DURHAM, N.C. -- Flaxseed, an edible seed that is rich in omega 3-fatty acids and fiber-related compounds known as lignans, is effective in halting prostate tumor growth, according to a study led by Duke University Medical Center researchers. The seed, which is similar to a sesame seed, may be able to interrupt the chain of events that leads cells to divide irregularly and become cancerous.
"Our previous studies in animals and in humans had shown a correlation between flaxseed supplementation and slowed tumor growth, but the participants in those studies had taken flaxseed in conjunction with a low-fat diet," said Wendy Demark-Wahnefried, Ph.D., a researcher in Duke's School of Nursing and lead investigator on the study. "For this study, we demonstrated that it is flaxseed that primarily offers the protective benefit."
The researchers will present their results on Saturday, June 2, during a news briefing at the annual meeting of the American Society of Clinical Oncology, in Chicago. The multisite study, which was funded by the National Institutes of Health, also involved researchers at the University of Michigan and the University of North Carolina at Chapel Hill.
In the study, the researchers examined the effects of flaxseed supplementation on men who were scheduled to undergo prostatectomy -- surgery for the treatment of prostate cancer.
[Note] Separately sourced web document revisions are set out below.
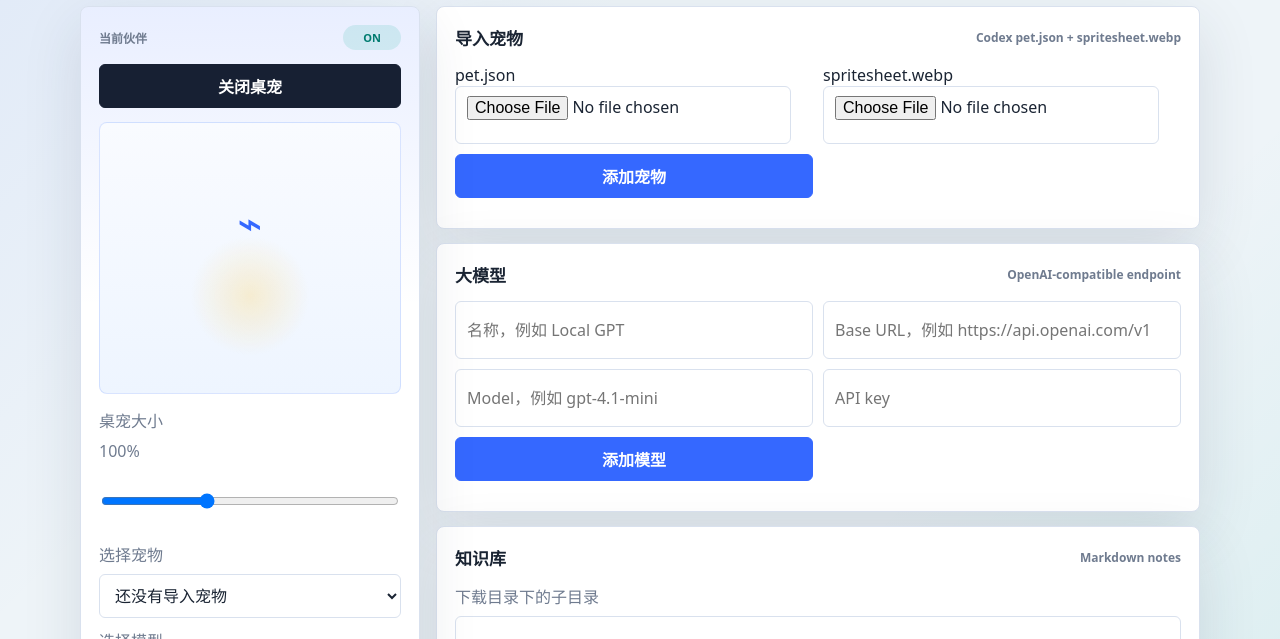
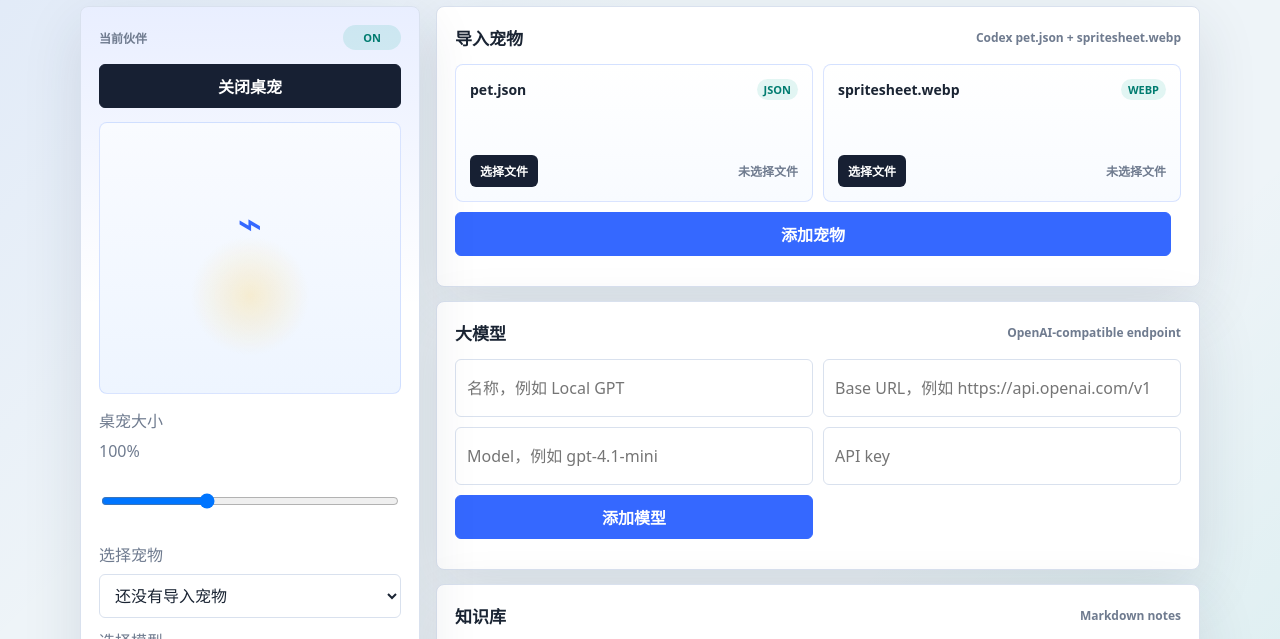
Before and after one commit to yifanccc/codex-pets-chrome-plugin, a website with bundled scripts: page src/options.html in a window 1280 px wide. Shown: the part 128-767 px from the top of the page. Built offline with nearby package versions, Linux system fonts and the light colour scheme; some packages are replaced by stand-ins of ours.

Commit message:
style: align pet import controls

```diff
--- a/src/content.css
+++ b/src/content.css
@@ -174,7 +174,7 @@
   flex: 0 1 auto;
   max-height: 318px;
   overflow: hidden;
-  margin-top: 3px;
+  margin-top: 5px;
   padding: 0;
   border-radius: 8px;
   border: 1px solid rgba(132, 220, 255, 0.14);
--- a/src/options.css
+++ b/src/options.css
@@ -162,7 +162,7 @@ button.secondary {
   border-color: var(--line);
 }
 
-.import-row,
+.import-grid,
 .grid {
   display: grid;
   grid-template-columns: repeat(2, minmax(0, 1fr));
@@ -174,7 +174,102 @@ button.secondary {
   grid-template-columns: repeat(2, minmax(0, 1fr));
 }
 
-.import-row button,
+.import-actions,
+.grid button {
+  width: 100%;
+}
+
+.import-actions {
+  grid-column: 1 / -1;
+  display: grid;
+  grid-template-columns: minmax(0, 1fr) auto;
+  gap: 10px;
+  align-items: center;
+}
+
+.import-actions button {
+  width: 100%;
+}
+
+.file-card {
+  position: relative;
+  min-height: 108px;
+  display: grid;
+  align-content: space-between;
+  gap: 18px;
+  padding: 14px;
+  border: 1px solid rgba(53, 104, 255, 0.18);
+  border-radius: 8px;
+  background:
+    linear-gradient(180deg, #ffffff, #f8fbff),
+    var(--panel);
+  cursor: pointer;
+  transition: border-color 160ms ease, box-shadow 160ms ease, transform 160ms ease;
+}
+
+.file-card:hover,
+.file-card:focus-within {
+  border-color: rgba(53, 104, 255, 0.46);
+  box-shadow: 0 10px 24px rgba(34, 49, 77, 0.1);
+  transform: translateY(-1px);
+}
+
+.file-input {
+  position: absolute;
+  inset: 0;
+  width: 100%;
+  height: 100%;
+  opacity: 0;
+  cursor: pointer;
+}
+
+.file-card-top,
+.file-card-main {
+  min-width: 0;
+  display: flex;
+  align-items: center;
+  justify-content: space-between;
+  gap: 10px;
+  pointer-events: none;
+}
+
+.file-title {
+  color: var(--ink);
+  font-size: 14px;
+  font-weight: 850;
+}
+
+.file-badge {
+  flex: 0 0 auto;
+  padding: 3px 7px;
+  border-radius: 999px;
+  background: rgba(0, 168, 150, 0.11);
+  color: #007c70;
+  font-size: 11px;
+  font-weight: 850;
+}
+
+.file-pick {
+  flex: 0 0 auto;
+  padding: 7px 10px;
+  border-radius: 6px;
+  background: #172033;
+  color: white;
+  font-size: 12px;
+  font-weight: 850;
+}
+
+.file-name {
+  min-width: 0;
+  color: var(--muted);
+  font-size: 12px;
+  font-weight: 700;
+  overflow: hidden;
+  text-align: right;
+  text-overflow: ellipsis;
+  white-space: nowrap;
+}
+
 .grid button {
   width: 100%;
 }
@@ -350,7 +445,7 @@ button.secondary {
     position: static;
   }
 
-  .import-row,
+  .import-grid,
   .grid {
     grid-template-columns: 1fr;
   }
--- a/src/options.html
+++ b/src/options.html
@@ -47,11 +47,33 @@
               <h2>导入宠物</h2>
               <span>Codex pet.json + spritesheet.webp</span>
             </div>
-            <div class="import-row">
-              <label>pet.json <input id="pet-json" type="file" accept="application/json,.json"></label>
-              <label>spritesheet.webp <input id="pet-sheet" type="file" accept="image/webp"></label>
-              <button id="add-pet" class="primary-action" type="button">添加宠物</button>
-              <button id="cancel-pet-edit" class="secondary" type="button" hidden>取消编辑</button>
+            <div class="import-grid">
+              <label class="file-card">
+                <input id="pet-json" class="file-input" type="file" accept="application/json,.json">
+                <span class="file-card-top">
+                  <span class="file-title">pet.json</span>
+                  <span class="file-badge">JSON</span>
+                </span>
+                <span class="file-card-main">
+                  <span class="file-pick">选择文件</span>
+                  <span id="pet-json-name" class="file-name">未选择文件</span>
+                </span>
+              </label>
+              <label class="file-card">
+                <input id="pet-sheet" class="file-input" type="file" accept="image/webp">
+                <span class="file-card-top">
+                  <span class="file-title">spritesheet.webp</span>
+                  <span class="file-badge">WEBP</span>
+                </span>
+                <span class="file-card-main">
+                  <span class="file-pick">选择文件</span>
+                  <span id="pet-sheet-name" class="file-name">未选择文件</span>
+                </span>
+              </label>
+              <div class="import-actions">
+                <button id="add-pet" class="primary-action" type="button">添加宠物</button>
+                <button id="cancel-pet-edit" class="secondary" type="button" hidden>取消编辑</button>
+              </div>
             </div>
             <div id="pet-list" class="list"></div>
           </section>
--- a/src/options.js
+++ b/src/options.js
@@ -38,6 +38,8 @@ let editingModelId = "";
 
 const petJsonInput = document.querySelector("#pet-json");
 const petSheetInput = document.querySelector("#pet-sheet");
+const petJsonName = document.querySelector("#pet-json-name");
+const petSheetName = document.querySelector("#pet-sheet-name");
 const addPetButton = document.querySelector("#add-pet");
 const cancelPetEditButton = document.querySelector("#cancel-pet-edit");
 const petSelect = document.querySelector("#pet-select");
@@ -115,6 +117,9 @@ petScale.addEventListener("change", async () => {
   await save();
   setStatus(`桌宠大小已保存为 ${Math.round(settings.petScale * 100)}%。`);
 });
+
+petJsonInput.addEventListener("change", renderFileNames);
+petSheetInput.addEventListener("change", renderFileNames);
 
 statePreviewList.addEventListener("click", (event) => {
   const button = event.target.closest("[data-state]");
@@ -221,6 +226,7 @@ function render() {
   renderPetControls();
   renderModelControls();
   renderPreview();
+  renderFileNames();
 }
 
 function renderPetControls() {
@@ -363,6 +369,7 @@ function startPetEdit(id) {
   petSheetInput.value = "";
   addPetButton.textContent = "保存宠物";
   cancelPetEditButton.hidden = false;
+  renderFileNames();
   setStatus(`正在编辑宠物：${pet.displayName}，可重新选择文件后保存。`);
 }
 
@@ -372,6 +379,13 @@ function resetPetForm() {
   petSheetInput.value = "";
   addPetButton.textContent = "添加宠物";
   cancelPetEditButton.hidden = true;
+  renderFileNames();
+}
+
+function renderFileNames() {
+  const editingHint = editingPetId ? "未选择，保留原文件" : "未选择文件";
+  petJsonName.textContent = petJsonInput.files[0]?.name || editingHint;
+  petSheetName.textContent = petSheetInput.files[0]?.name || editingHint;
 }
 
 function startModelEdit(id) {
```
Also changed, not shown: test/content-ui.test.js (+1 -1 lines), test/options-ui.test.js (added, +23 -0 lines).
The men took 30 grams of flaxseed daily for an average of 30 days prior to surgery. Once the men's tumors were removed, the researchers looked at tumor cells under a microscope, and were able to determine how quickly the cancer cells had multiplied.
Men taking flaxseed, either alone or in conjunction with a low-fat diet, were compared to men assigned to just a low-fat diet, as well as to men in a control group, who did not alter or supplement their daily diet. Men in both of the flaxseed groups had the slowest rate of tumor growth, Demark-Wahnefried said. Each group was made up of about
Contact: Lauren Shaftel
Duke University Medical Center